- [Action item]:
Whenever a picture appears, omit it, and set down everything else in the records exactly.

- [Data extracts]:
--------------------------------------------------

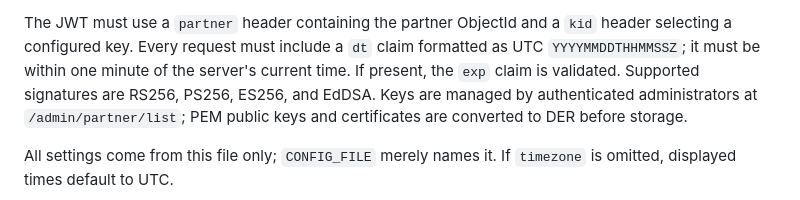
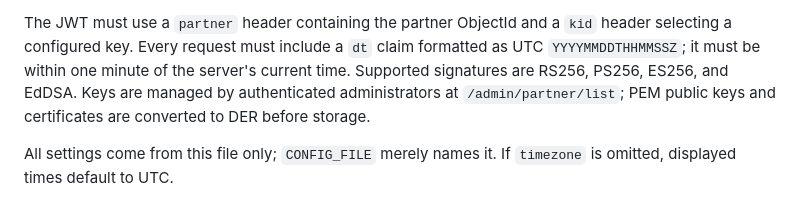
Before and after one commit to vintozver/dropzone-ticketing, a Markdown page: README.md, the part around the change. Drawn GitHub-style.

Commit message:
Remove exp claim documentation
Co-authored-by: vintozver <990520+vintozver@users.noreply.github.com>

```diff
--- a/README.md
+++ b/README.md
@@ -69,7 +69,7 @@ and `redeemed` (`at`, `by`, `reason`) details.
 The JWT must use a `partner` header containing the partner ObjectId and a `kid`
 header selecting a configured key. Every request must include a `dt` claim
 formatted as UTC `YYYYMMDDTHHMMSSZ`; it must be within one minute of the
-server's current time. If present, the `exp` claim is validated.
+server's current time.
 Supported signatures are RS256, PS256, ES256, and EdDSA. Keys are managed by
 authenticated administrators at `/admin/partner/list`; PEM public keys and
 certificates are converted to DER before storage.
```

--------------------------------------------------

- [Finished task]:
Before and after one commit to vintozver/dropzone-ticketing, a Markdown page: README.md, the part around the change. Drawn GitHub-style.

Commit message:
Remove exp claim documentation
Co-authored-by: vintozver <990520+vintozver@users.noreply.github.com>

```diff
--- a/README.md
+++ b/README.md
@@ -69,7 +69,7 @@ and `redeemed` (`at`, `by`, `reason`) details.
 The JWT must use a `partner` header containing the partner ObjectId and a `kid`
 header selecting a configured key. Every request must include a `dt` claim
 formatted as UTC `YYYYMMDDTHHMMSSZ`; it must be within one minute of the
-server's current time. If present, the `exp` claim is validated.
+server's current time.
 Supported signatures are RS256, PS256, ES256, and EdDSA. Keys are managed by
 authenticated administrators at `/admin/partner/list`; PEM public keys and
 certificates are converted to DER before storage.
```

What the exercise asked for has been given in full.